A second, 110,000-square-foot rural health education facility will bring programs in medicine, pharmacy, public health and behavioral health services to Kearney when it opens in 2026. That facility also represents a public-private partnership.

The health facilities follow Kristensen’s launch in 2010 of the Kearney Health Opportunities Program, a partnership with UNMC to recruit and educate students who want to return to rural Nebraska to practice health care. The acceptance rate of UNK students to various health care professional programs is now more than 93%.

Kristensen also led the planning and launch of University Village, a 107-acre urban village with academic and community spaces including Village Flats student apartments, the LaVonne Plambeck Early Childhood Education Center, Grundy Tennis Center, Element 30 residences and retail complex; and a Nebraska Medicine cancer treatment center and the Regional Engagement Center which are under construction.

Those major developments come on top of more than $360 million in new construction and major renovation that Kristensen has overseen at UNK, including the 90,000-square-foot STEM education building Discovery Hall, Greek housing, renovation or new construction of every residence hall, athletics and student wellness facilities, improvements to the Nebraskan Student Union and campus dining facilities, renovations to the Bruner Hall of Science, Calvin T. Ryan Library and Warner Hall, a new central utilities plant, and more.

“There is no better champion for UNK and rural Nebraska than Doug Kristensen. His selfless leadership and relentless dedication to UNK’s mission will benefit students and Nebraskans for generations to come,” said University of Nebraska System President Ted Carter. “This news is bittersweet. Doug has been a great friend and advisor to me and is a beloved leader to the campus and community. I have tremendous admiration for his loyalty and deep understanding of our state and university system. This is a well-earned decision for Doug, Terri and their family.”

Kristensen became UNK’s chancellor following a distinguished 14-year career in the Nebraska Legislature. At the time of his retirement from the Legislature, he was the longest-serving Speaker in history. He was one of the sponsors of the legislation that brought then-Kearney State College into the University of Nebraska System. At the time he held political office, Kristensen was a partner at a law firm in Minden. He earned his law degree from Drake University and bachelor’s degree from the University of Nebraska-Lincoln.

In addition to being the longest-serving chancellor in NU history, Kristensen also is the longest currently-serving leader of any higher education institution in Nebraska.

Kristensen and his wife, District Judge Terri S. Harder, have multiple University of Nebraska degrees.

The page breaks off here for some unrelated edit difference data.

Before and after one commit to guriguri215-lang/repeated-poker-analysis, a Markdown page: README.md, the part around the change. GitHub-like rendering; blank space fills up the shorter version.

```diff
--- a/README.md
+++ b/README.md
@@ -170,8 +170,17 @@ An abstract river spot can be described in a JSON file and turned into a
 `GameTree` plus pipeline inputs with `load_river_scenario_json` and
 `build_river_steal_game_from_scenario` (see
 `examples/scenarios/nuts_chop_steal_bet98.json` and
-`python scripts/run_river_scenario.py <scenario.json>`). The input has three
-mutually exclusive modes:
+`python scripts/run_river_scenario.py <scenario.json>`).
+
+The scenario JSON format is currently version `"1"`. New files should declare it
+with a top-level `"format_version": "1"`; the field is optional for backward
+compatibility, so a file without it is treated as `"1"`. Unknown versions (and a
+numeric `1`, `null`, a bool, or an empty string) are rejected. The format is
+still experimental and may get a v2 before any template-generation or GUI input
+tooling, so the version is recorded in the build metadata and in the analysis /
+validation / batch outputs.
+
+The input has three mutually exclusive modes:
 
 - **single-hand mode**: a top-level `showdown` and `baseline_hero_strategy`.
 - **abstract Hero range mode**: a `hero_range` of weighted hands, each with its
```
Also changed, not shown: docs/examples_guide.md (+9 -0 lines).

Both of their daughters have bachelor’s degrees from UNK, with Paige earning an MBA from UNO, and Morgan a master’s in public health from UNMC and law degree from UNL.

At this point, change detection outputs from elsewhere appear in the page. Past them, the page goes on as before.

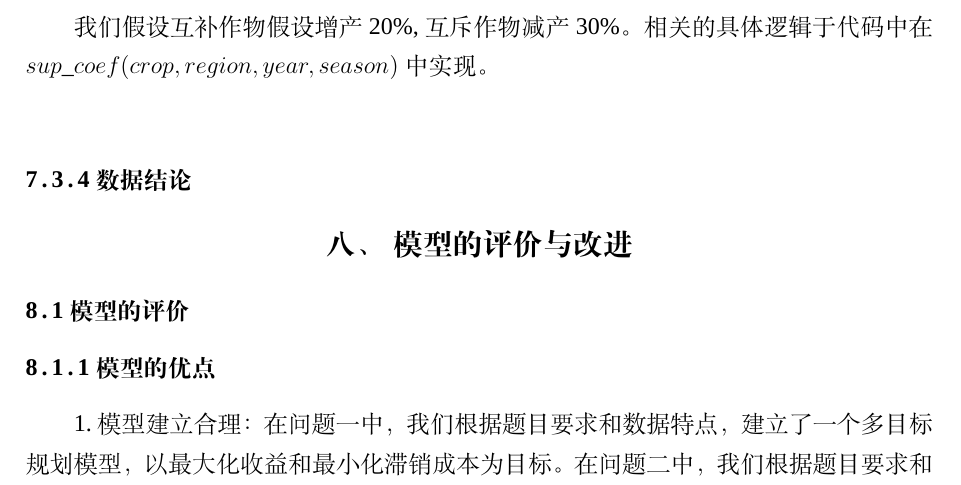
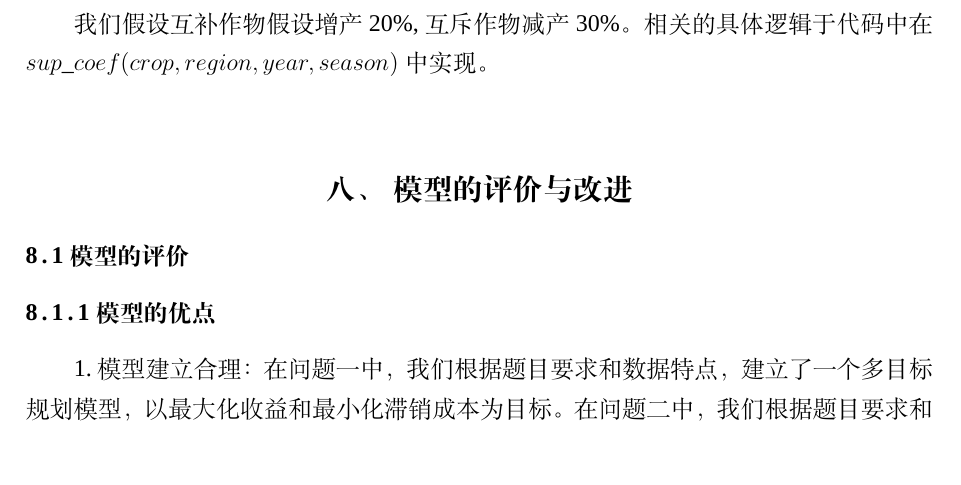
Before and after one commit to dywsy21/Maths_Modeling_2024, a LaTeX thesis (Essay/1.tex): part of page 22 of 53, cut so that both start at the same text. Compiled offline with XeLaTeX; a missing font is replaced by an installed copy or a similar font.

Commit message:
delete Q3 analysis

```diff
--- a/Essay/1.tex
+++ b/Essay/1.tex
@@ -538,14 +538,6 @@ E^*_{c,s} = E_{c,s}   + \alpha_{c,s} \cdot \sum_{c} E_{c,s}
 互斥性由$ crop_dis $这个dict表示，其中的key是作物的名字，value是一个list，表示这个作物与其他作物的互斥性。
 
 我们假设互补作物假设增产20\%, 互斥作物减产30\%。相关的具体逻辑于代码中在$ sup\_coef(crop, region, year, season) $ 中实现。\\
-
-
-
-
-
-
-\subsubsection{数据结论}
-
 
 
 
```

University of Nebraska System interim President Chris Kabourek, who assumes the role on Jan. 1, said he will quickly formulate a process to identify the next leader for UNK.

“Chancellor Kristensen is a great leader, friend and champion for UNK and higher education. We are a better university because of his leadership and his commitment to students and rural Nebraska,” Kabourek said. “Our entire state, and our rural communities in particular, depend on a strong and thriving UNK and University of Nebraska.

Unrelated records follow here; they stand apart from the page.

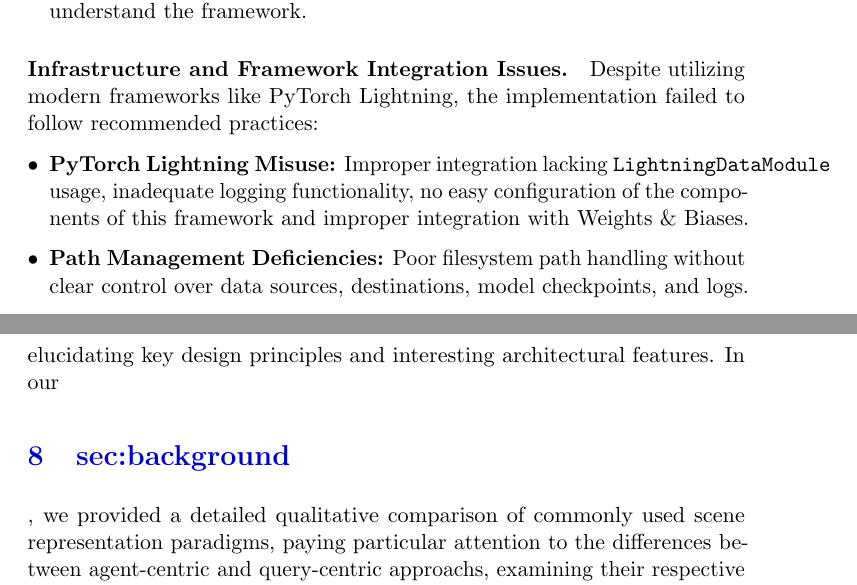
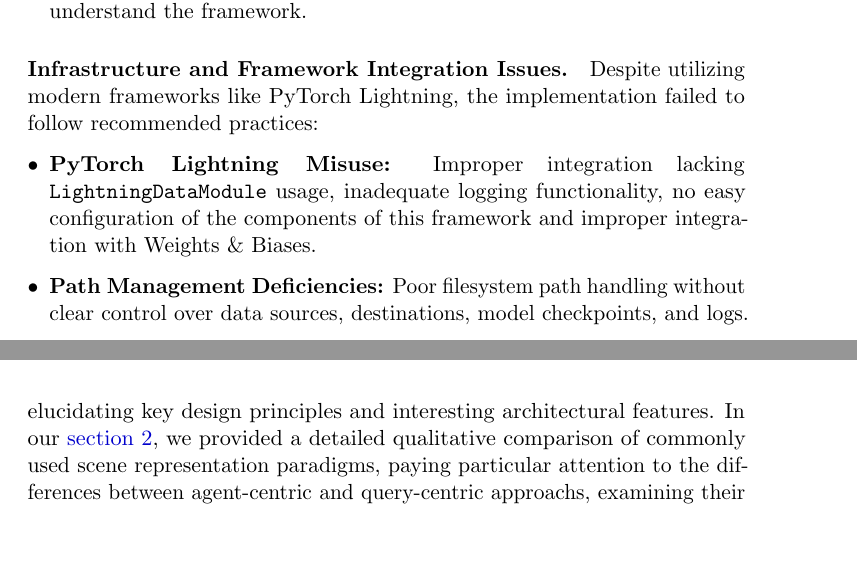
Before and after one commit to JanDuchscherer104/Video-Analysis, a LaTeX document (docs/latex/SeminarReport.tex, which reads docs/latex/chapters/03_unitraj.tex, docs/latex/chapters/08_conclusion.tex): two parts of pages 18 and 52 of 71 before the commit and two parts of pages 18 and 52 of 72 after it, joined at a grey line, cut so that both start at the same text, the shorter picture padded with empty space. Compiled offline with pdfLaTeX.

Commit message:
final fixes

```diff
--- a/docs/latex/chapters/03_unitraj.tex
+++ b/docs/latex/chapters/03_unitraj.tex
@@ -46,7 +46,7 @@ Some of the most significant limitations of the original UniTraj framework, that
 Despite utilizing modern frameworks like PyTorch Lightning, the implementation failed to follow recommended practices:
 
 \begin{itemize}[leftmargin=*]
-    \item \textbf{PyTorch Lightning Misuse:} Improper integration lacking \texttt{LightningDataModule} usage, inadequate logging functionality, no easy configuration of the components of this framework and improper integration with Weights \& Biases.
+    \item \textbf{PyTorch Lightning Misuse:} Improper integration lacking \linebreak\texttt{LightningDataModule} usage, inadequate logging functionality, no easy configuration of the components of this framework and improper integration with Weights \& Biases.
     \item \textbf{Path Management Deficiencies:} Poor filesystem path handling without clear control over data sources, destinations, model checkpoints, and logs.
     \item \textbf{Missing Training Capabilities:} Absence of essential deep learning features including automatic mixed precision, gradient accumulation, learning rate scheduling, distributed computing support, and essential callbacks (learning rate monitors, early stopping, model checkpointing), all of which are relatively easy to use if PyTorch Lightning is used properly.
 \end{itemize}
--- a/docs/latex/chapters/08_conclusion.tex
+++ b/docs/latex/chapters/08_conclusion.tex
@@ -1,7 +1,7 @@
 % 8. Conclusion and Discussion
 \section{Conclusion and Discussion}
 \label{sec:conclusion}
-This seminar work provided a comprehensive theoretical analysis of selected trajectory prediction methods in autonomous driving. The investigation examined multiple approaches, from the raster-based CASPNet to the transformer-based CASPFormer, MTR and LMFormer architectures, elucidating key design principles and interesting architectural features. In our \section{sec:background}, we provided a detailed qualitative comparison of commonly used scene representation paradigms, paying particular attention to the differences between agent-centric and query-centric approachs, examining their respective strengths and weaknesses. This analysis highlighted how query-centric methods enable permutation and $\mathrm{SE}(2)$-invariance while supporting streaming inference and joint prediction, contrasting with the limitations of agent-centric frameworks bound to privileged reference frames.
+This seminar work provided a comprehensive theoretical analysis of selected trajectory prediction methods in autonomous driving. The investigation examined multiple approaches, from the raster-based CASPNet to the transformer-based CASPFormer, MTR and LMFormer architectures, elucidating key design principles and interesting architectural features. In our \autoref{sec:background}, we provided a detailed qualitative comparison of commonly used scene representation paradigms, paying particular attention to the differences between agent-centric and query-centric approachs, examining their respective strengths and weaknesses. This analysis highlighted how query-centric methods enable permutation and $\mathrm{SE}(2)$-invariance while supporting streaming inference and joint prediction, contrasting with the limitations of agent-centric frameworks bound to privileged reference frames.
 
 Our practical work resulted in significant improvements to the UniTraj framework, refactoring it in accordance with the principles of modern deep learning and fixing various issues.
 We established a robust experimental pipeline using PyTorch Lightning and achieved a brier-minFDE of 1.98 compared to the MTR benchmark of 2.08.
```
Also changed, not shown: docs/latex/chapters/01_introduction.tex (+1 -1 lines), docs/latex/chapters/08_conclusion.tex (2 more changed lines).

“Especially as we bring our rural health education facilities to full operation and move forward with our goals to grow enrollment and excellence, we can’t afford to lose momentum. It will be crucial that we find someone who can seamlessly pick up where Chancellor Kristensen will leave off.”